Recently, the NBS published data on the sectoral breakdown of Value Added Taxes (VAT) for Q1-2018. As it is generally known, VAT is charged across the supply chain from production to sales. A total of N269.7bn was recouped as VAT in Q1-18, a 6.2% q/q improvement to the N254.1bn generated in Q4 2017 or 6.2% y/y increase compared to N221.4bn generated in Q1-2017. Of the total VAT, non-import local VAT accounted for 45.0% (N121.4bn), nonimport foreign VAT was 36.5% (N98.4bn) while Nigerian Customs Service Import VAT represented 18.5% (N49.9bn).
Non-import VAT is largely driven by Other Manufacturing Sector, accounting for N30.1bn (24.8%) of the total, followed by professional services, commercial trading, state ministries & parastatals, breweries, oil producing, banks and other financial institutions which together accounted for N64.9bn (53.5%) of the non-import VAT. The mining, pharmaceuticals, textiles, publishing and printing, and agriculture &plantations all contributed a meager N1.3bn (1.1%) of the total non-import VAT remitted in Q1-18.
While the parse contribution of mining and textiles to VAT is not surprising, it is quite alarming that the Agriculture sector, which accounts for up to 21.7% of
the nation’s GDP ranks among the 5 lowest sources of the VAT. This could be attributed to the dominance of subsistence activities in the sector.
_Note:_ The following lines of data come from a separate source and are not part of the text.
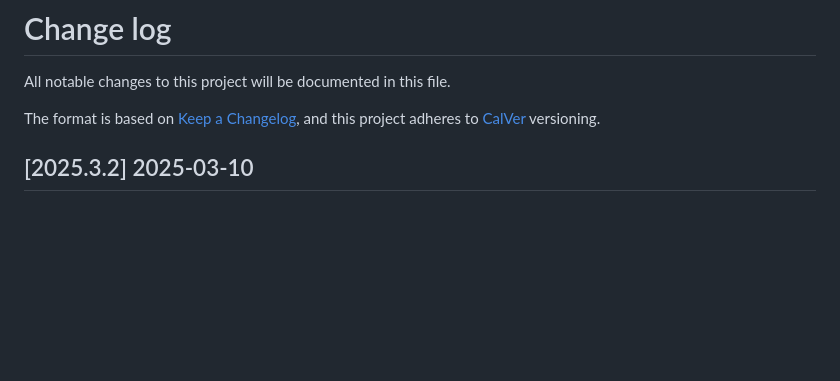
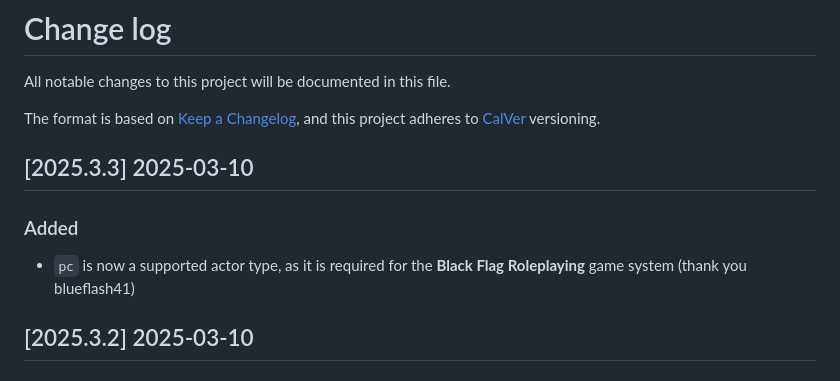
Before and after one commit to bushvin/actor-export, a Markdown page: CHANGELOG.md, the part around the change. Rendered like a GitHub page; blank space fills up the shorter version.

```diff
--- a/CHANGELOG.md
+++ b/CHANGELOG.md
@@ -4,6 +4,12 @@ All notable changes to this project will be documented in this file.
 
 The format is based on [Keep a Changelog](https://keepachangelog.com/en/1.0.0/),
 and this project adheres to [CalVer](https://calver.org/about.html) versioning.
+
+## [2025.3.3] 2025-03-10
+
+### Added
+
+- `pc` is now a supported actor type, as it is required for the **Black Flag Roleplaying** game system (thank you blueflash41)
 
 ## [2025.3.2] 2025-03-10
 
```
However, VAT has
sustained an uptrend since 2015 despite a slowdown in the broader economy, hence, the possibility of recouping an annualized total of N1.1tn (c.21% of budgeted revenue) by year-end.